The Germania Hotel • Mr. Baecht anticipated using his house for his 12-member family and ended up making it a Hotel (two rooms on the first floor with seven bedrooms on the second floor) • The large two rooms on the first floor with seven bedrooms on the second floor. st and most expensive home constructed in the Colony. • Hotel was built for Herman Baecht in 1885 at what is now the south end of Seventh Street • Used as a hotel because it was off both the stage and the railroad routes and had little access to water. Many colony families lived there including the Guntners, the Wallensteins, the Coles, and Miss Winters, one of the teachers. • Dan Wiegand purchased property in 1982, The Hotel was moved to the Town Hall property. The Hotel was the victim of vandalism almost from the moment it was settled near the Town Hall. It was finally boarded up, and had become populated by a large bat colony.
Olivenhain Today and Tomorrow • General Plan projects a total of 1616 homes when available lots have been built. • Wiro Park, Little Oaks Park, and Sun Vista Park are the only developed parks within Olivenhain • Overall objective of the Town Council has been expanded to include the community at large: To continue to protect and preserve the rural atmosphere that we have inherited from those before us. • General Meetings of the Town Council, open to all residents of Olivenhain, are held in the Meeting Hall on the first Wednesday of each month. • Residents of Olivenhain are invited to join the Town Council. • Annual activities: Spring Beer and Bratwurst Festival, a Halloween Party in October, and a Holiday Party in December. A Craft Fair in November. • The City Watch Task Force monitors activity at the planning and traffic departments of the City of Encinitas and often speaks on behalf of Olivenhain during City Council meetings.
History of the Olivenhain Municipal Water District • Olivenhain Municipal Water District (OMWD) was incorporated on April 9, 1959, to develop an adequate water supply for landowners and residents.

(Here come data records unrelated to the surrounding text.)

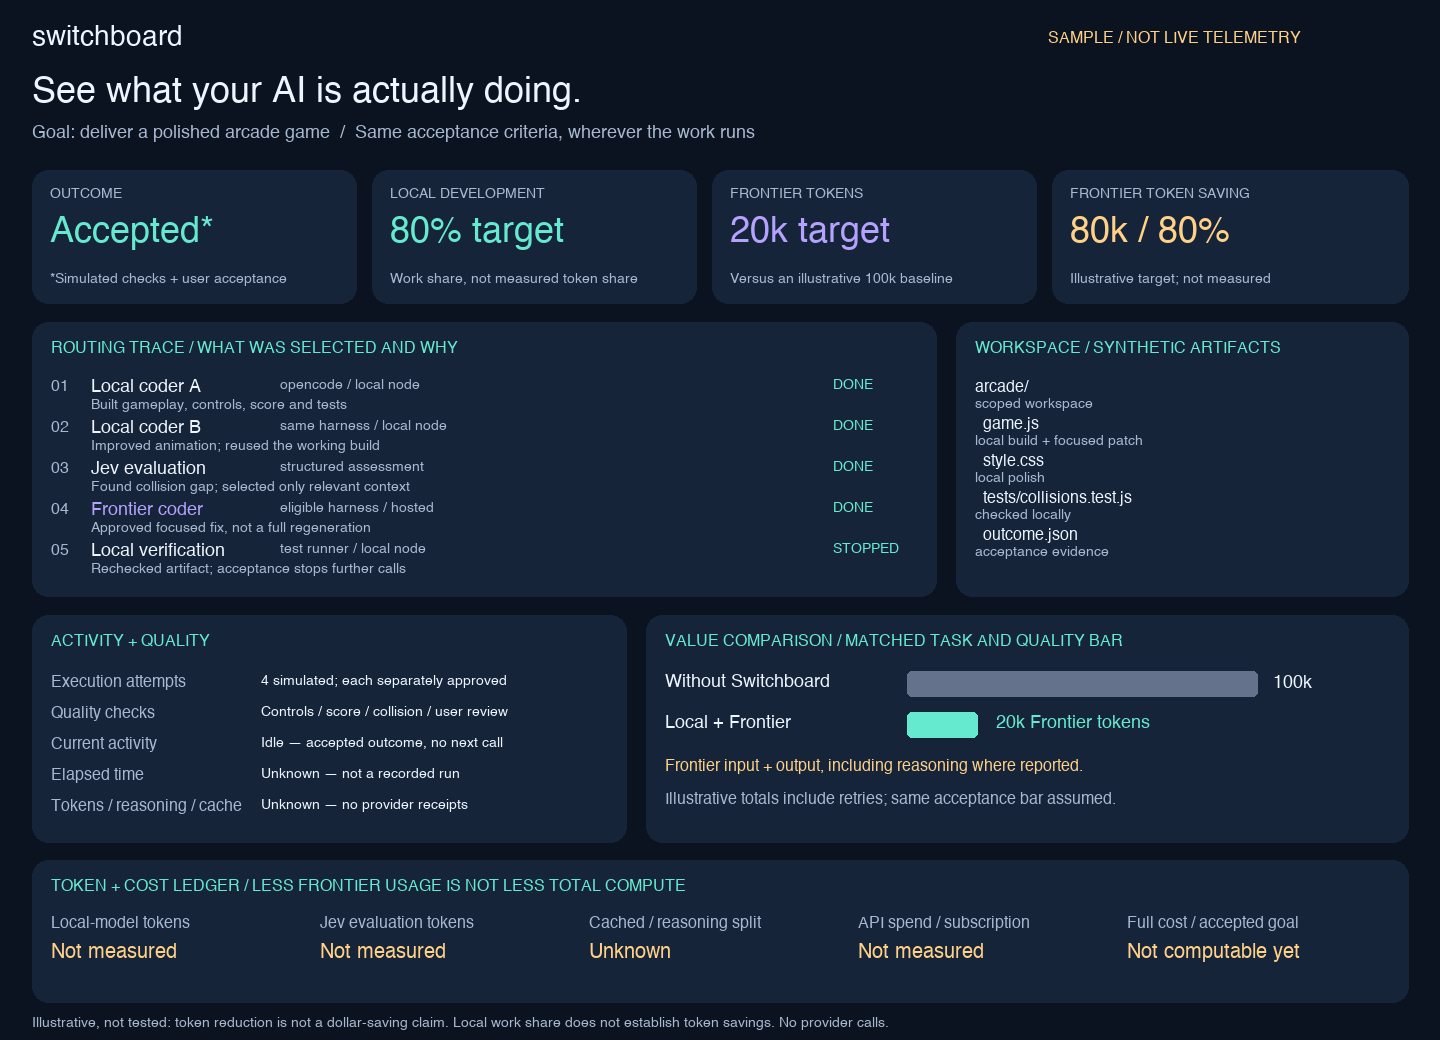
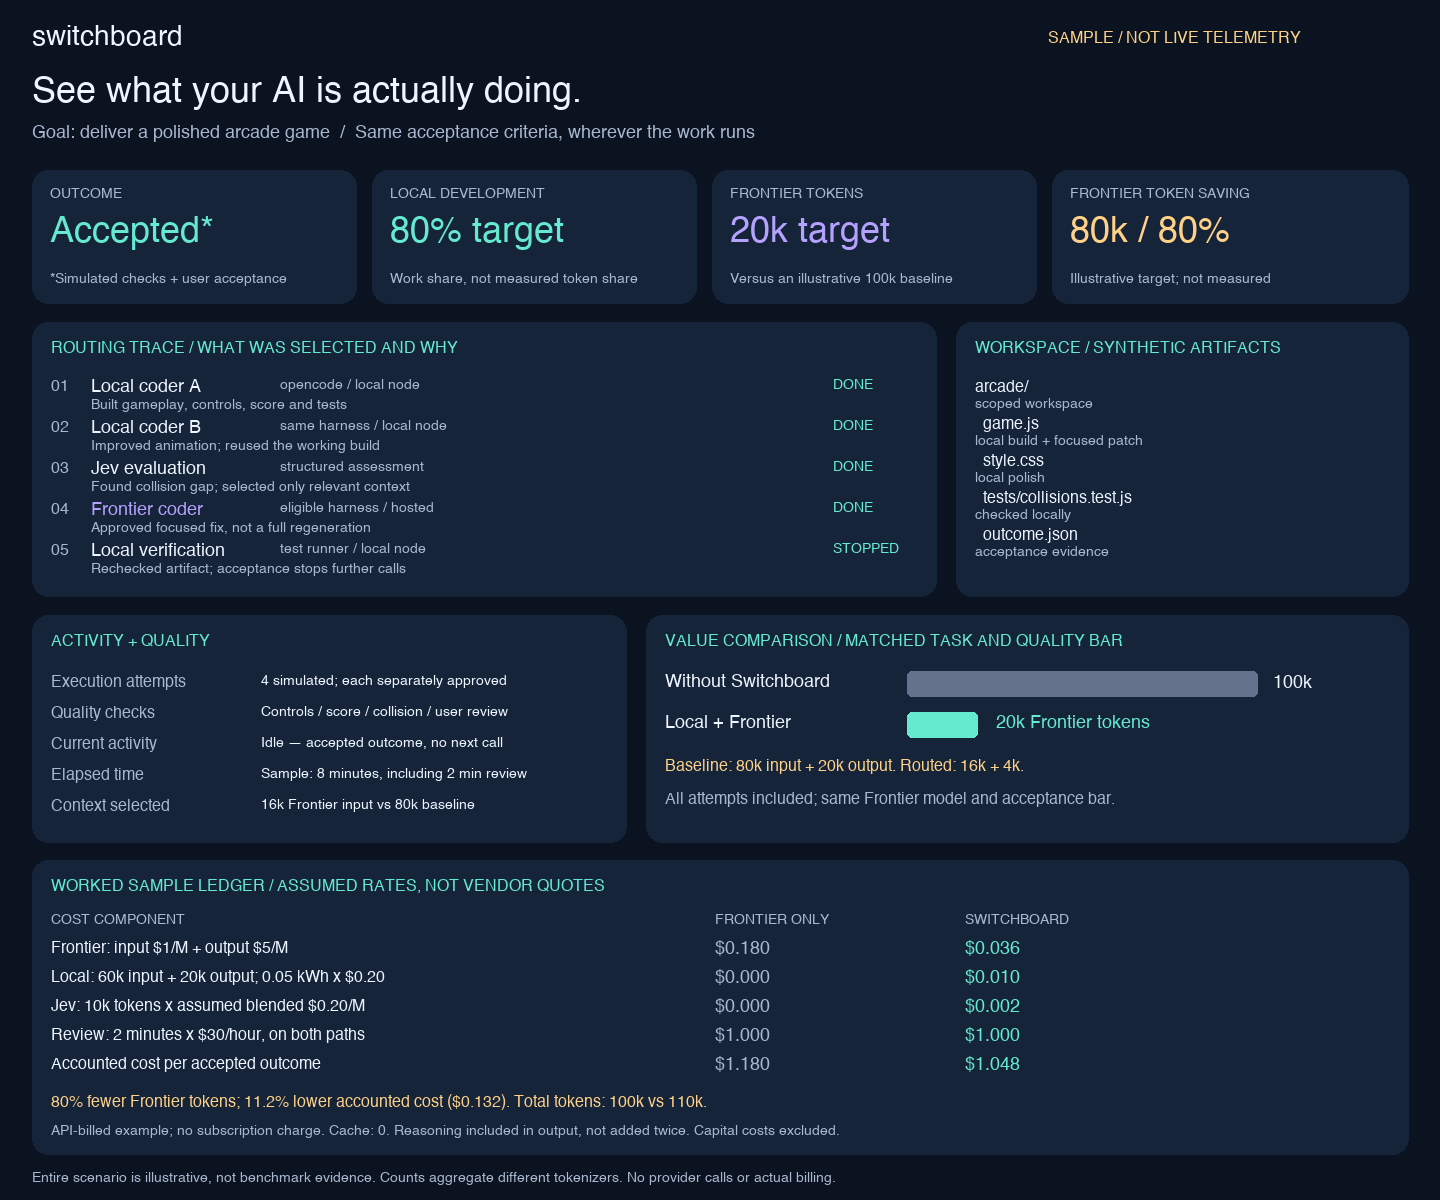
docs: add dated roadmap, worked ledger and inline video

Changed region(s): [[0.0, 0.0, 1.0, 1.0], [0.7812, 0.8615, 0.9062, 0.9231], [0.7188, 0.0308, 0.875, 0.0615]]

diff --git a/README.md b/README.md
@@ -12,9 +12,9 @@ I started Switchboard to get more useful work from the local models, machines an
 
 ## See the concept
 
-[![Watch the Switchboard concept preview](media/demo-poster.png)](media/switchboard-concept.mp4)
+https://github.com/user-attachments/assets/e40ba990-f4fc-4f20-9230-95560cad1611
 
-**Concept animation, not recorded product execution.** The interface and activity are simulated. No measured savings are claimed. Download the MP4 if your GitHub viewer does not play it inline.
+**Concept animation, not recorded product execution.** The interface and activity are simulated. No measured savings are claimed. [Download the MP4](media/switchboard-concept.mp4) as an optional fallback.
 
 ## Build locally. Find the gap. Spend deliberately.
 
@@ -44,7 +44,18 @@ The sample compares **100,000 Frontier tokens without Switchboard** with a **20,
 
 Local AI should deliver substantive working software—not just scaffolding. The separate **80% local-development target** describes a proposed work split; it does not establish an 80% token reduction.
 
-The comparison counts Frontier input and output across attempts, including reasoning where reported without double-counting it. Local-model tokens, Jev evaluation tokens, cache usage and full outcome costs remain separate and unknown until testing. Different tokenizers and billing categories also matter: fewer Frontier tokens do not automatically mean the same percentage reduction in dollars or total compute.
+The comparison counts Frontier input and output across attempts, including reasoning where reported without double-counting it. The sample ledger shows how the figures are derived; every usage count and rate below is an assumption, not a provider quote or a measured result.
+
+| Worked example | Frontier-only | Switchboard |
+| --- | ---: | ---: |
+| Frontier input / output tokens | 80,000 / 20,000 | 16,000 / 4,000 |
+| Frontier cost at assumed $1/M input + $5/M output | $0.180 | $0.036 |
+| Local tokens: 60,000 input + 20,000 output; energy: 0.05 kWh at $0.20/kWh | $0.000 | $0.010 |
+| Jev: 10,000 tokens at assumed blended $0.20/M | $0.000 | $0.002 |
+| Human review: 2 minutes at $30/hour | $1.000 | $1.000 |
+| **Accounted cost per accepted outcome** | **$1.180** | **$1.048** |
+
+This example yields **80% fewer Frontier tokens**, but **11.2% lower accounted outcome cost** ($0.132), because review and local work still count. Total token counts rise from 100,000 to 110,000 across different tokenizers; that sum is not a normalized compute measure. The scenario assumes API billing, no allocated subscription charge, no cache hits and reasoning included within output. Capital costs are excluded. It is not a complete total-cost-of-ownership estimate. Real measurements will replace these inputs.
 
 **What testing must establish:** equivalent accepted quality, complete usage receipts, retry and review overhead, and reproducible results against a matched baseline. The screenshot's acceptance and activity are simulated too.
 
@@ -69,16 +80,41 @@ The first planned trial is a small retro arcade game, followed by image and Comf
 
 ## Roadmap
 
-| Milestone | Status | What it must prove |
+**Planning baseline: 22 September 2026. Last evidence update: 22 September 2026 (Asia/Manila).**
+
+Dates below are provisional planning windows, not delivery commitments. Completed milestones reflect evidence already obtained; future bars do not imply work has started. Failed checks move the schedule rather than lower the acceptance bar.
+
+```mermaid
+gantt
+    title Switchboard — provisional development roadmap
+    dateFormat YYYY-MM-DD
+    axisFormat %d %b
+    section Established
+    Architecture documented           :milestone, done, architecture, 2026-09-22, 0d
+    Jev prototype tested              :milestone, done, prototype, 2026-09-22, 0d
+    Public concept and roadmap        :done, preview, 2026-09-22, 1d
+    section Prove the core
+    Offline controller and safety     :core, 2026-09-23, 7d
+    Local arcade game trial           :local, after core, 5d
+    Approved Frontier gap patching    :patch, after local, 4d
+    section Measure the outcome
+    Usage ledger and dashboard        :ledger, after patch, 5d
+    Matched quality and cost trials   :trials, after ledger, 5d
+    section Broaden and qualify
+    Image and ComfyUI trials          :media, after trials, 7d
+    Security and release readiness    :release, after media, 5d
+    Release review - not auto publish :milestone, review, after release, 0d
+```
+
+Release gates: bounded controller behavior; an accepted local artifact; approved patching that closes a specific gap; complete usage accounting; matched-quality comparisons; security review and explicit public-release approval. Additional Jev and harness qualification remains required.
+
+### Daily progress log
+
+Update cadence: daily evidence review in Asia/Manila time. Record what changed, what passed, blockers and the next useful step. If no new evidence exists, say so; never advance completion automatically. Automated posting is not configured yet.
+
+| Date | Evidence-backed update | Next / blocker |
 | --- | --- | --- |
-| Product and safety architecture | Documented | Clear ownership, human gates and outcome criteria |
-| Jev adapter | Prototype tested | Broader task qualification still needed |
-| Offline controller | Next | Goal intake, reservations, recovery and bounded actions |
-| Local arcade-game trial | Gated | A working artifact with acceptance evidence |
-| Targeted Frontier patching | Gated | Specific gaps resolved with approved spend |
-| Activity and value dashboard | Planned | Honest activity, files, model identity and cost statistics |
-| Image and ComfyUI workflows | Later | Reproducible quality and resource accounting |
-| Sanitized public implementation | Not released | Comprehensive testing and release approval |
+| 22 Sep 2026 | Architecture documented; Jev prototype tested. Public concept, sample token ledger and dated roadmap prepared. No end-to-end savings established. | Offline controller fixtures next. Private GitLab destination and daily publishing automation pending. |
 
 This README is the public update log. Development is private until an explicitly approved, sanitized public release. GitLab is the intended home for collaborator development; this GitHub repository is the public roadmap and concept preview, not an installable release.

The Legacy of the Land • The land now served by OMWD was once home to three Native American cultures: the San Dieguito, La Jollan and Diegueño. Each tribe existed during a different time and was distinctly different from the others.In the early 1800s, the area now defined as Olivenhain was part of the territory of Mexico. In 1842, the government of Mexico granted Rancho Los Encinitos to Andreas Ybarra who built an adobe house, the remains of which still stand near Stagecoach Park in Carlsbad.On a tract of land called Rancho Las Encinitas, 25 families started the colony of Olivenhain in 1884. This small party of 67 German settlers began the community that is OMWD's namesake. • The gradual decline of farming activity during the 1950s and the importation of water to Southern California slowly transformed the Olivenhain area into a residential community.
Olivenhain Municipal Water District Strategic Plan – 2010 Update • Historically, the District has not had a comprehensive strategic plan. Rather, we had a Mission Statement and Goals that were updated every few years • In 1996 the District first established its Mission Statement and Goals. In 2002 the Mission Statement was updated and the goals were revised. The District also began creating annual objectives in 2002 that have aided the District in achieving its goals and upholding its mission statement • Staff has incorporated requested updates to the District’s Mission Statement and Goals as directed by Board earlier this year which are reflected in the attached documents.
References www.colony of olivenhain
That’s all folks The Germania Hotel